Michael Webster – Is among a small number of VMware Certified Design Experts (VCDX-066), currently the only VCDX in New Zealand, and a vExpert, with deep experience delivering project management, ITIL based VMware operational readiness and technical architecture consulting services to enterprise and service provider clients around the world.

  1. VMware vSphere Release Revolution for Mobile Cloud Era –  For the first time you will be able to live migrate from private cloud to public cloud, a true hybrid cloud and software defined datacenter. Expect to improve qualify of service for all applications, scale to unprecedented levels, and support even higher levels of service.
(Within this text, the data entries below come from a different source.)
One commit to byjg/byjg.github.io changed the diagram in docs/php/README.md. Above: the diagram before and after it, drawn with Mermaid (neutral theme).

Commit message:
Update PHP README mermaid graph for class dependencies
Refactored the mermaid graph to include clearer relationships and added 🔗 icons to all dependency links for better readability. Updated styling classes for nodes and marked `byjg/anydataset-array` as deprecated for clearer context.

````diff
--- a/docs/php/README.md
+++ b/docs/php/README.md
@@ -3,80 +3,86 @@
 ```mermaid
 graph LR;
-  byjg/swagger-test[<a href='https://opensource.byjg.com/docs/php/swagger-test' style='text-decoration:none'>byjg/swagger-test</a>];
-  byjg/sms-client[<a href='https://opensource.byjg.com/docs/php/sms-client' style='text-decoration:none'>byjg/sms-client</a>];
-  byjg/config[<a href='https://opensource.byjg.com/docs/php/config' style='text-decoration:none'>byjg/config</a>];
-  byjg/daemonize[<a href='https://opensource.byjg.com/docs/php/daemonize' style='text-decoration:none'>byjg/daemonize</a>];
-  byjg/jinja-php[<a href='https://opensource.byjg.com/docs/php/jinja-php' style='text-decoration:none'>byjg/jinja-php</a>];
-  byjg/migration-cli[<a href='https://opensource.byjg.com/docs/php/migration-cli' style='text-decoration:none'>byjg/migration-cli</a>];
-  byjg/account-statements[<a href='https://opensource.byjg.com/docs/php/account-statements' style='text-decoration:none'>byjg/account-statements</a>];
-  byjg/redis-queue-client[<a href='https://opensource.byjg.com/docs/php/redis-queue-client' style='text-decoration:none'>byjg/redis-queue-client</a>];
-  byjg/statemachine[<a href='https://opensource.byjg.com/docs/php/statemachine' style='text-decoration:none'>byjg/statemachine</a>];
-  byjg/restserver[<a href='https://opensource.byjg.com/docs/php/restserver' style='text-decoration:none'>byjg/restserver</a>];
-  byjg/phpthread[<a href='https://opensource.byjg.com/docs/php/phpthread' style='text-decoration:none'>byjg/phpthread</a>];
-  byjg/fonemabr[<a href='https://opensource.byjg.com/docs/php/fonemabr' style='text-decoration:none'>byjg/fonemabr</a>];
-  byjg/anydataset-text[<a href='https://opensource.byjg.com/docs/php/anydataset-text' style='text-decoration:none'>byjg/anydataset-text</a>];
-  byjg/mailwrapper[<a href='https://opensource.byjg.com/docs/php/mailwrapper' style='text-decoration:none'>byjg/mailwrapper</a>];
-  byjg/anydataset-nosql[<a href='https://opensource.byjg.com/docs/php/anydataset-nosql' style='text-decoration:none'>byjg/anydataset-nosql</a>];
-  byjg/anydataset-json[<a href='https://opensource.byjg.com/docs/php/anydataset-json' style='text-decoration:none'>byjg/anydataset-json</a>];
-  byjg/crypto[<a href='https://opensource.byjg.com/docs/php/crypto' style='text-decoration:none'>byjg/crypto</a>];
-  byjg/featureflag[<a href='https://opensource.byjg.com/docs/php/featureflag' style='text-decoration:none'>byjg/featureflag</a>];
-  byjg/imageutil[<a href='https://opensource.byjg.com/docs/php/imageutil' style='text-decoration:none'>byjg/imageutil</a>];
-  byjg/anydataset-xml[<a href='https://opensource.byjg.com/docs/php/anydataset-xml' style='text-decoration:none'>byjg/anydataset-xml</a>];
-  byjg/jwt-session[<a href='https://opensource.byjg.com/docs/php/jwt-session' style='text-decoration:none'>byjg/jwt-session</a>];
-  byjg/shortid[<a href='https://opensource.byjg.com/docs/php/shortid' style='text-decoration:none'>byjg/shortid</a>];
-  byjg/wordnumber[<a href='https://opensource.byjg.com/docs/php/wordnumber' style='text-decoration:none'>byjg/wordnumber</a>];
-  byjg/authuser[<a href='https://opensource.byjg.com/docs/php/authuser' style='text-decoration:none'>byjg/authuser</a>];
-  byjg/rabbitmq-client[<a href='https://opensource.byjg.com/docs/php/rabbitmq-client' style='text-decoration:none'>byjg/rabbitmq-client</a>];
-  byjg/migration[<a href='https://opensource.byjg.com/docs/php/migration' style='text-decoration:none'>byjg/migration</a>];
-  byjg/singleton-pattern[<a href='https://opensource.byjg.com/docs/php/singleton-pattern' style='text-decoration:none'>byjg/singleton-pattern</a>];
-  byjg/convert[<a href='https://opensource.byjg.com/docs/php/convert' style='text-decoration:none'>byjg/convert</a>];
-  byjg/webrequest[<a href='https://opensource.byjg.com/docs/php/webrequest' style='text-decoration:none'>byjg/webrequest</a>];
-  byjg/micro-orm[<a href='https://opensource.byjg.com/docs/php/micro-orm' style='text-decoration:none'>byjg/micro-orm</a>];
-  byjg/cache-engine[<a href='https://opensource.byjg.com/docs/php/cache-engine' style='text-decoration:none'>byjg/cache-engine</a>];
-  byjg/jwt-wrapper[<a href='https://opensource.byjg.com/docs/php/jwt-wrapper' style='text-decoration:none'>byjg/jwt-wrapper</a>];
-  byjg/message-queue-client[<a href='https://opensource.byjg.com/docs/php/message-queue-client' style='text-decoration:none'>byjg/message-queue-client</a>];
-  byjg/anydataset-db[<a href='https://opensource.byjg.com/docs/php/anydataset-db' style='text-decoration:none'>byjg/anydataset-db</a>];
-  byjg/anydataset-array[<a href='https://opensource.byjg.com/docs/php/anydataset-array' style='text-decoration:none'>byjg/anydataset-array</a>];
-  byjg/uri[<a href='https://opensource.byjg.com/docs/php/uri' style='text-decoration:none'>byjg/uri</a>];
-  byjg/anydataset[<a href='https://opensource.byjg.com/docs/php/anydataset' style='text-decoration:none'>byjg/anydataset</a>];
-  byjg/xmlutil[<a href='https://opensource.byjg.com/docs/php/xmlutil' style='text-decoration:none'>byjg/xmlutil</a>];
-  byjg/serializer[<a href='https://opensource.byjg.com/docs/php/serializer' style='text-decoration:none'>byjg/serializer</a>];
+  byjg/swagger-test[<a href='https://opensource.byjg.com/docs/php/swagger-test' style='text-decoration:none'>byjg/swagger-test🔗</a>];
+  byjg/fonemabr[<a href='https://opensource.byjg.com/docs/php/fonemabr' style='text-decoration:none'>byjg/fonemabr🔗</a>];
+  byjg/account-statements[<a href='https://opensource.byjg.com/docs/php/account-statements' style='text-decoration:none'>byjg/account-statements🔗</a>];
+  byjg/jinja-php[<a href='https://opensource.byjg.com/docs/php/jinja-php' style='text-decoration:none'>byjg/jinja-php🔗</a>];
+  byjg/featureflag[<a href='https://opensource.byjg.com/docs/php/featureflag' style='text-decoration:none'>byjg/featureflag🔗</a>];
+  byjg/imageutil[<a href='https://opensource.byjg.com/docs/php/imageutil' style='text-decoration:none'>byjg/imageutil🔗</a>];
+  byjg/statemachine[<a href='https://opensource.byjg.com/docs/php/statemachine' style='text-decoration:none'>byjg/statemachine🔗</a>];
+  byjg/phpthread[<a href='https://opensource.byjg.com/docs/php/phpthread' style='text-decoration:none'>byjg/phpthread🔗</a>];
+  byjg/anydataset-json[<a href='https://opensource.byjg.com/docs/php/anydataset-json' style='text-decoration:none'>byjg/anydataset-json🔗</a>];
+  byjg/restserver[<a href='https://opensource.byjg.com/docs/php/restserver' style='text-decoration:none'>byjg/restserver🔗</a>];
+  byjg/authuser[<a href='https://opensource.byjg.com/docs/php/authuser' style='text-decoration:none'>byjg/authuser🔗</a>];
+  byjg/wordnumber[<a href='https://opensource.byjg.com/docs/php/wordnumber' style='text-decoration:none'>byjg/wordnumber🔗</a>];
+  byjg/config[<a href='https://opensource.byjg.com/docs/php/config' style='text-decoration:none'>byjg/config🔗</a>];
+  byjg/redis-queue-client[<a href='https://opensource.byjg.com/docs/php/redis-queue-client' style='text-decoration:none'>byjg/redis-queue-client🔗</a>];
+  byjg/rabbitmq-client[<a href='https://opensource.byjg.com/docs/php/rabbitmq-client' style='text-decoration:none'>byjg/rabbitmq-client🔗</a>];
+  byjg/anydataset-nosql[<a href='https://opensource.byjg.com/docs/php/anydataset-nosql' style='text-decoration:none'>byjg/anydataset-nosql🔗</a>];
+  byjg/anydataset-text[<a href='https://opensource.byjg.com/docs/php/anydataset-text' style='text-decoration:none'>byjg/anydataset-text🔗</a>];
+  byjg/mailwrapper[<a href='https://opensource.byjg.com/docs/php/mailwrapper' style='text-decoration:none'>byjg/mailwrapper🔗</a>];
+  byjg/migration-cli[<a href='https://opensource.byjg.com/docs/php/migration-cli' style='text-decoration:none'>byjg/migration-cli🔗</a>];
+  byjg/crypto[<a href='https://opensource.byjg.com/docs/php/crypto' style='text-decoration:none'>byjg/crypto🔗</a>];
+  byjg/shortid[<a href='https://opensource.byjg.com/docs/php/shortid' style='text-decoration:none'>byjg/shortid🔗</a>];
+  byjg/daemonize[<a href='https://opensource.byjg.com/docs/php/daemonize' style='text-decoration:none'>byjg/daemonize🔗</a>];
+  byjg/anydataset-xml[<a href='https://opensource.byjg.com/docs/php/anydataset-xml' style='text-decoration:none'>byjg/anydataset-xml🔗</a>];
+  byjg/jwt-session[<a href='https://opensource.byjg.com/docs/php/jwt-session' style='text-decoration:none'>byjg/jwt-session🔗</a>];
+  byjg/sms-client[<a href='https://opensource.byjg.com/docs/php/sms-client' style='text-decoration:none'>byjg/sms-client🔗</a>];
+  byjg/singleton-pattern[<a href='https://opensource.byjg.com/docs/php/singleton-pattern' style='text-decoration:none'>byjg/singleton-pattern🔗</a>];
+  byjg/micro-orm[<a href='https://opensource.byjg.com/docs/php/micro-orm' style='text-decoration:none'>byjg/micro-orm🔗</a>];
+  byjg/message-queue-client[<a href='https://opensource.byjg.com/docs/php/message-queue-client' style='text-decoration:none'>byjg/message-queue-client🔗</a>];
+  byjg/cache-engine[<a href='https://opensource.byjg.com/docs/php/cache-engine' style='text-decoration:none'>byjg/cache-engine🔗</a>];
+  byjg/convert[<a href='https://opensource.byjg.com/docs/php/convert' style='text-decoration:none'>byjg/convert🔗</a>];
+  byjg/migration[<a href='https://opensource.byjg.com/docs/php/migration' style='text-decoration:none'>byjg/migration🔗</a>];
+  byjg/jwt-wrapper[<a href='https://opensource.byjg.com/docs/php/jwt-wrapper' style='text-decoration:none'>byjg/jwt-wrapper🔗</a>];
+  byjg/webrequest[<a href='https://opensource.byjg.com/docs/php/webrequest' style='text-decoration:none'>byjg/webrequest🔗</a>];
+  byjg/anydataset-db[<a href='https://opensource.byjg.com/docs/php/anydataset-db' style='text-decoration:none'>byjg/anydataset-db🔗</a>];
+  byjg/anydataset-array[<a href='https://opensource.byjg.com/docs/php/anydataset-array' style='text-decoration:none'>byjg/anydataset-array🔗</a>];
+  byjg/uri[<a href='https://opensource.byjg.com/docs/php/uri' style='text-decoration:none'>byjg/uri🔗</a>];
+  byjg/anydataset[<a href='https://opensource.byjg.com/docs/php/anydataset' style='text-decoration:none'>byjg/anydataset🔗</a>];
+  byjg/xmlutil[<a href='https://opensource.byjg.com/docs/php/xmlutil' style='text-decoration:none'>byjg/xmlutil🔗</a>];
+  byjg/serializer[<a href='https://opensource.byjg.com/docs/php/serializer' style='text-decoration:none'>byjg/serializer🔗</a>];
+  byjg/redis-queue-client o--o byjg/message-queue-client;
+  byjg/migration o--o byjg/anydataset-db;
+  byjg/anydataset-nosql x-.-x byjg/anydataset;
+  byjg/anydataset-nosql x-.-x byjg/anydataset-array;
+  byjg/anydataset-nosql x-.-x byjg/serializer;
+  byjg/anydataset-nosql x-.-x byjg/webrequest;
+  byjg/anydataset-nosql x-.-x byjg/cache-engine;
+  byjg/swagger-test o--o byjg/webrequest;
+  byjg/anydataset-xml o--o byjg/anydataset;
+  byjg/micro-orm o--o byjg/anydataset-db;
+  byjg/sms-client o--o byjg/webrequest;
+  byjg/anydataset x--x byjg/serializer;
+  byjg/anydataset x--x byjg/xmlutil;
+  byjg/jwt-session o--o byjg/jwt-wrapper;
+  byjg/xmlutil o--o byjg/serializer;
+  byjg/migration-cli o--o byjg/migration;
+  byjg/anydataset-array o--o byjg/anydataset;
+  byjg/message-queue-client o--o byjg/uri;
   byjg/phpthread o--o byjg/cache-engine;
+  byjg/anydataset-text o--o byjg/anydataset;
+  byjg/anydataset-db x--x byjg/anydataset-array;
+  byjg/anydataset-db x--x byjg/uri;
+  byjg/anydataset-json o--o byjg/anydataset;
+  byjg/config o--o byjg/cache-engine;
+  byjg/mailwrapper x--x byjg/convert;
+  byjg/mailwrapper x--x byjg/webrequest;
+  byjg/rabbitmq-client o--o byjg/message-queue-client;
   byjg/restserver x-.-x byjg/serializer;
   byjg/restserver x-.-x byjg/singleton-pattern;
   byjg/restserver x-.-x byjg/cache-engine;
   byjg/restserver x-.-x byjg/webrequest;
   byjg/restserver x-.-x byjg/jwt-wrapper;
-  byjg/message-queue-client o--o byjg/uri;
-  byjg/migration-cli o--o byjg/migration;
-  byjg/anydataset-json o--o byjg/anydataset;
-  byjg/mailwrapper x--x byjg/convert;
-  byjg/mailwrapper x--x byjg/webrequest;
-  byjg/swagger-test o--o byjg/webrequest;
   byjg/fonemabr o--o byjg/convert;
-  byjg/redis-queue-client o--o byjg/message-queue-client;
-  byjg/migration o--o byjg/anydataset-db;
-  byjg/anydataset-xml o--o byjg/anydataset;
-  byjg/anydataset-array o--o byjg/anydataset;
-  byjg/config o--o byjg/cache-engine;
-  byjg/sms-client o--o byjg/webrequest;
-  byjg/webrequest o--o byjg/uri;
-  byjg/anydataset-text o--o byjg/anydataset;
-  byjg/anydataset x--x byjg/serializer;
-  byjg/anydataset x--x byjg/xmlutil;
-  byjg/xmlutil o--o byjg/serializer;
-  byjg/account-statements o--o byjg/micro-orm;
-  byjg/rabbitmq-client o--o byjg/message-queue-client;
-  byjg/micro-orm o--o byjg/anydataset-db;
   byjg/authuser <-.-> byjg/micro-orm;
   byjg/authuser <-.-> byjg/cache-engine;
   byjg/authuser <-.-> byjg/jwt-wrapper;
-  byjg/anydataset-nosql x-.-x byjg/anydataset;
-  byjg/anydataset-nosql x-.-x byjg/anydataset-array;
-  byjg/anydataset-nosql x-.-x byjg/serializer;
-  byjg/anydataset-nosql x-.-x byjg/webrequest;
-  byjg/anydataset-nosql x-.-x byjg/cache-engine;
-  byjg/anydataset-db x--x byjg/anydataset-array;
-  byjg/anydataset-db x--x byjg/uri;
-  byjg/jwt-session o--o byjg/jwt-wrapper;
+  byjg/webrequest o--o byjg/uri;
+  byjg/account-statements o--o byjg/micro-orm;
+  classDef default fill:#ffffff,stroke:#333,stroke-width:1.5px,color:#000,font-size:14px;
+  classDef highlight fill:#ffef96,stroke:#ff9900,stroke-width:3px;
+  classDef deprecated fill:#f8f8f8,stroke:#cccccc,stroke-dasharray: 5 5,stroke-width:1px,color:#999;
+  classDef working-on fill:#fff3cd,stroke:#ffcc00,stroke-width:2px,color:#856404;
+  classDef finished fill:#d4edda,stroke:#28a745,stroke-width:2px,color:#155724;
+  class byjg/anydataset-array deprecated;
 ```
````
All while reducing management overheads and complexity across the entire ecosystem. This release has been baking for a while and for good reason. There is a big commitment to product qualify, which was evidenced by the first ever public beta for VMware vSphere.  This is a major release, and is well deserving of the 6.0 version number.

Mohammed Raffic – A VMware vExpert, VMware Employee and an author of the Book “VMware ESXi CookBook”. Independent author and Founder of the blog “www.VMwarearena.com” focusing on VMware Virtualization and Cloud computing. He has more than 7 years of high level knowledge in Remote infrastructure services, consulting, designing, implementing and troubleshooting VMware Virtualization technology.

  1. vSphere 6.0 – New Configuration Maximums – This article focuses about the New Configuration maximums available with vSphere 6.0. It provides the Comparison table between the configuration maximums of vSphere 5.5 and vSphere 6.0.
  2. vSphere 6.0 vMotion Enhancements – vMotion Across vSwitches and vCenter Servers – This article focus about the vMotion enhancements available with vSphere 6.0. It provides detailed information about vMotion across vSwicthes, vMotion across vCenters and Long Distance vMotion.
  3. vSphere 6.0 – What’s New in VMware Fault Tolerance (FT) – This article focus about the VMware vSphere 6.0 Fault Tolerance and its new features. It also provides comparison table between vSphere 5.5 and vSphere 6.0 Fault Tolerance
  4. vSphere 6.0 New Features – Content Library – This article focus about one of the New Feature called “Content Library” available with vSphere 6.0. It also provides details about configuring content library and deploying Virtual Machines from Content Library.
  5. vSphere 6.0 – What’s New in vCenter Server 6.0 – This article focus about the new components and pre-requisites for the installation of vCenter Server 6.0. It also provides the details about 2 different components of vCenter Server along with the details about vCenter Server 6.0 deployment models.
  6. vSphere 6.0 – What’s New in vCenter Server Appliance(vCSA) 6.0 – This article focus about the new Installation type, Deployment Model, Appliance Sizing about the vCenter Server Appliance 6.0. It also provides comparison table between Windows Version of vCenter Server and vCenter Server appliance.
  7. vSphere 6.0 New Features – What is VMware Virtual Volumes (VVols)

Niels Hagoort – I am a virtualization enthusiast with a love for software defined solutions. Working at YaWorks as a Sr. Virtualization Consultant.

  1. vSphere 6: Multi-Processor Fault Tolerance (SMP-FT)
  2. vSphere 6: mClock scheduler & reservations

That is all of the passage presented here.